*** EXTRACTED DATA

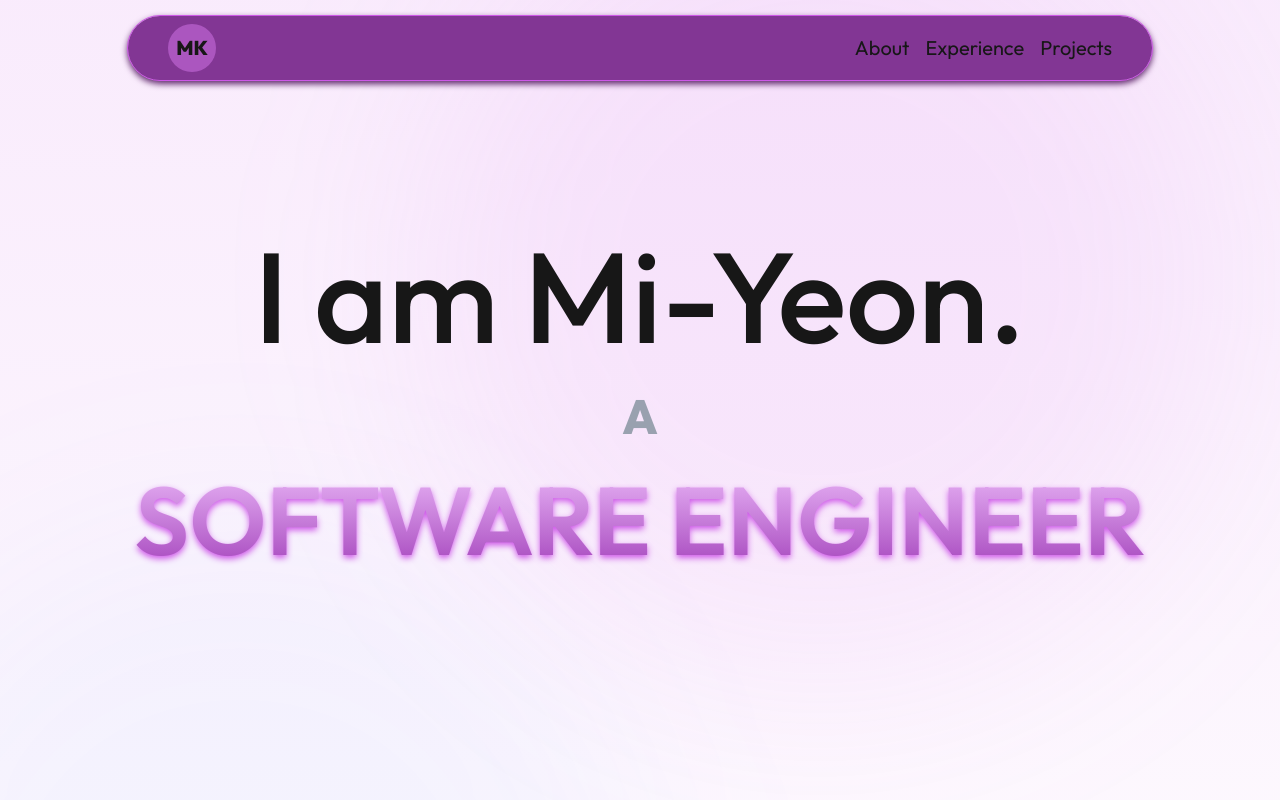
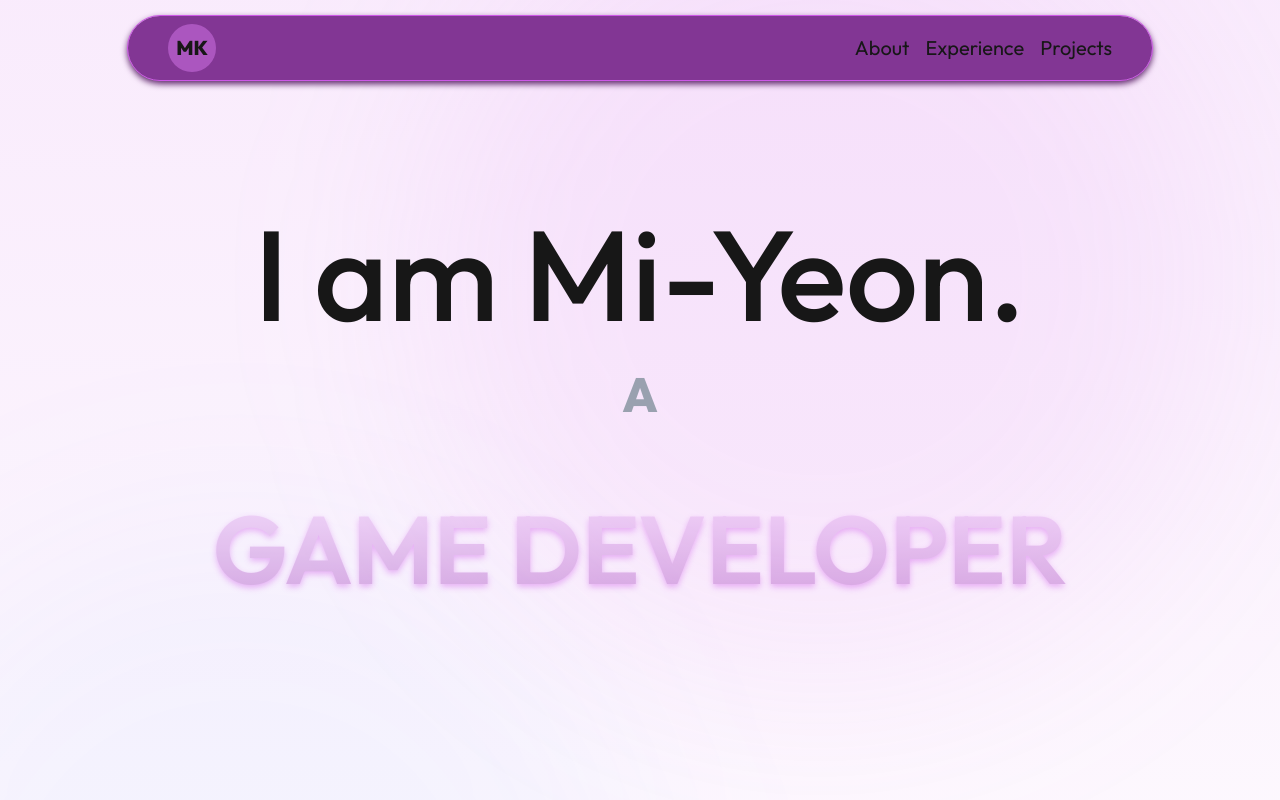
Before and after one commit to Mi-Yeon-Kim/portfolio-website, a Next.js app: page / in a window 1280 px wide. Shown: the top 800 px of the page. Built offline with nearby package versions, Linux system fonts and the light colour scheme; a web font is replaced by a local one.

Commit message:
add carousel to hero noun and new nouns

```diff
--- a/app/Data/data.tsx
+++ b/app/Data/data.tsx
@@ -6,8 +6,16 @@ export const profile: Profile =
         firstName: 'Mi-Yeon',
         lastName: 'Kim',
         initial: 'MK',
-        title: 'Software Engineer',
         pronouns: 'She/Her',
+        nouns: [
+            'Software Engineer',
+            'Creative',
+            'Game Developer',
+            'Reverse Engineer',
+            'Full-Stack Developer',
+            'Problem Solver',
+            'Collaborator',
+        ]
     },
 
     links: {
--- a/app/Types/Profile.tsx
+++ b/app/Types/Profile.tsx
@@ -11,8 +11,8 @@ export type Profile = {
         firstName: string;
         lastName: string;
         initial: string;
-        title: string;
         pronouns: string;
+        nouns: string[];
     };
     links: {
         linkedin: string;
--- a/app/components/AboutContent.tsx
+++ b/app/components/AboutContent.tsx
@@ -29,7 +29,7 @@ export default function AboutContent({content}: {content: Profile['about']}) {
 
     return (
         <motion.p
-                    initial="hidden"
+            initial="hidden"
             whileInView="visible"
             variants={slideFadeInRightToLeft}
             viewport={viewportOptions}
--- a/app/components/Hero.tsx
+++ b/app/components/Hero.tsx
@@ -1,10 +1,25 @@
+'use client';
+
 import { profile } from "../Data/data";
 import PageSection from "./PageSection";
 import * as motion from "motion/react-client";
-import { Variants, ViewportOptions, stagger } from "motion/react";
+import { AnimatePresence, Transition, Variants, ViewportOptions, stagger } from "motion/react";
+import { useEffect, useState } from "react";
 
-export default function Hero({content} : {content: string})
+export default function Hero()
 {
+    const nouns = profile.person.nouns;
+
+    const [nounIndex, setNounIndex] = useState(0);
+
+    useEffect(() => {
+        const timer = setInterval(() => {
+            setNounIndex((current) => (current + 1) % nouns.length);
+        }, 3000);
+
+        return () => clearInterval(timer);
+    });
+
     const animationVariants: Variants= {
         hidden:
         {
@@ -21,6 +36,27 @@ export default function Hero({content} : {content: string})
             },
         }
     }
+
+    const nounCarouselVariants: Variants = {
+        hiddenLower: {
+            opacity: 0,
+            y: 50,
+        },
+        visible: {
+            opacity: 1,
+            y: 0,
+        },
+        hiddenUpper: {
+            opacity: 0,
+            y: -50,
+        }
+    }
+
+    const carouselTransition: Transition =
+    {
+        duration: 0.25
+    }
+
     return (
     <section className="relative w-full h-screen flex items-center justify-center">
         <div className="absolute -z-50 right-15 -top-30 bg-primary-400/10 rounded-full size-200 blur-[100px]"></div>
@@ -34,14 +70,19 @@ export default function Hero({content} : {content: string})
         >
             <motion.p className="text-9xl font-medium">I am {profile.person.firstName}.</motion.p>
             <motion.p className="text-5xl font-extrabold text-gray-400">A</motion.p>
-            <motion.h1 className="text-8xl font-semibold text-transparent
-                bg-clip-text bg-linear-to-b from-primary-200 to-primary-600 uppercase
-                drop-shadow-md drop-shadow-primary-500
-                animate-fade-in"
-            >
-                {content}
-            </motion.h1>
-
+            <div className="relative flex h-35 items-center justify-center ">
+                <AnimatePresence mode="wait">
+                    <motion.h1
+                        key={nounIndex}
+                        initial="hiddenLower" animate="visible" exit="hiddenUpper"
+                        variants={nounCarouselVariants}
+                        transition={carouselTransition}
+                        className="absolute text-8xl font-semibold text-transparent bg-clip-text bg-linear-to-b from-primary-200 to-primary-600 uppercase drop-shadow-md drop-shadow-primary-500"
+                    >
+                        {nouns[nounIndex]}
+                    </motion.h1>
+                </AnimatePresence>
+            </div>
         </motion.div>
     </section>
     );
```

******

PROBLEM STATEMENT.
All records above are to be printed exactly, minus the pictures they contain.

TASK OUTPUT.
Before and after one commit to Mi-Yeon-Kim/portfolio-website, a Next.js app: page / in a window 1280 px wide. Shown: the top 800 px of the page. Built offline with nearby package versions, Linux system fonts and the light colour scheme; a web font is replaced by a local one.

Commit message:
add carousel to hero noun and new nouns

```diff
--- a/app/Data/data.tsx
+++ b/app/Data/data.tsx
@@ -6,8 +6,16 @@ export const profile: Profile =
         firstName: 'Mi-Yeon',
         lastName: 'Kim',
         initial: 'MK',
-        title: 'Software Engineer',
         pronouns: 'She/Her',
+        nouns: [
+            'Software Engineer',
+            'Creative',
+            'Game Developer',
+            'Reverse Engineer',
+            'Full-Stack Developer',
+            'Problem Solver',
+            'Collaborator',
+        ]
     },
 
     links: {
--- a/app/Types/Profile.tsx
+++ b/app/Types/Profile.tsx
@@ -11,8 +11,8 @@ export type Profile = {
         firstName: string;
         lastName: string;
         initial: string;
-        title: string;
         pronouns: string;
+        nouns: string[];
     };
     links: {
         linkedin: string;
--- a/app/components/AboutContent.tsx
+++ b/app/components/AboutContent.tsx
@@ -29,7 +29,7 @@ export default function AboutContent({content}: {content: Profile['about']}) {
 
     return (
         <motion.p
-                    initial="hidden"
+            initial="hidden"
             whileInView="visible"
             variants={slideFadeInRightToLeft}
             viewport={viewportOptions}
--- a/app/components/Hero.tsx
+++ b/app/components/Hero.tsx
@@ -1,10 +1,25 @@
+'use client';
+
 import { profile } from "../Data/data";
 import PageSection from "./PageSection";
 import * as motion from "motion/react-client";
-import { Variants, ViewportOptions, stagger } from "motion/react";
+import { AnimatePresence, Transition, Variants, ViewportOptions, stagger } from "motion/react";
+import { useEffect, useState } from "react";
 
-export default function Hero({content} : {content: string})
+export default function Hero()
 {
+    const nouns = profile.person.nouns;
+
+    const [nounIndex, setNounIndex] = useState(0);
+
+    useEffect(() => {
+        const timer = setInterval(() => {
+            setNounIndex((current) => (current + 1) % nouns.length);
+        }, 3000);
+
+        return () => clearInterval(timer);
+    });
+
     const animationVariants: Variants= {
         hidden:
         {
@@ -21,6 +36,27 @@ export default function Hero({content} : {content: string})
             },
         }
     }
+
+    const nounCarouselVariants: Variants = {
+        hiddenLower: {
+            opacity: 0,
+            y: 50,
+        },
+        visible: {
+            opacity: 1,
+            y: 0,
+        },
+        hiddenUpper: {
+            opacity: 0,
+            y: -50,
+        }
+    }
+
+    const carouselTransition: Transition =
+    {
+        duration: 0.25
+    }
+
     return (
     <section className="relative w-full h-screen flex items-center justify-center">
         <div className="absolute -z-50 right-15 -top-30 bg-primary-400/10 rounded-full size-200 blur-[100px]"></div>
@@ -34,14 +70,19 @@ export default function Hero({content} : {content: string})
         >
             <motion.p className="text-9xl font-medium">I am {profile.person.firstName}.</motion.p>
             <motion.p className="text-5xl font-extrabold text-gray-400">A</motion.p>
-            <motion.h1 className="text-8xl font-semibold text-transparent
-                bg-clip-text bg-linear-to-b from-primary-200 to-primary-600 uppercase
-                drop-shadow-md drop-shadow-primary-500
-                animate-fade-in"
-            >
-                {content}
-            </motion.h1>
-
+            <div className="relative flex h-35 items-center justify-center ">
+                <AnimatePresence mode="wait">
+                    <motion.h1
+                        key={nounIndex}
+                        initial="hiddenLower" animate="visible" exit="hiddenUpper"
+                        variants={nounCarouselVariants}
+                        transition={carouselTransition}
+                        className="absolute text-8xl font-semibold text-transparent bg-clip-text bg-linear-to-b from-primary-200 to-primary-600 uppercase drop-shadow-md drop-shadow-primary-500"
+                    >
+                        {nouns[nounIndex]}
+                    </motion.h1>
+                </AnimatePresence>
+            </div>
         </motion.div>
     </section>
     );
```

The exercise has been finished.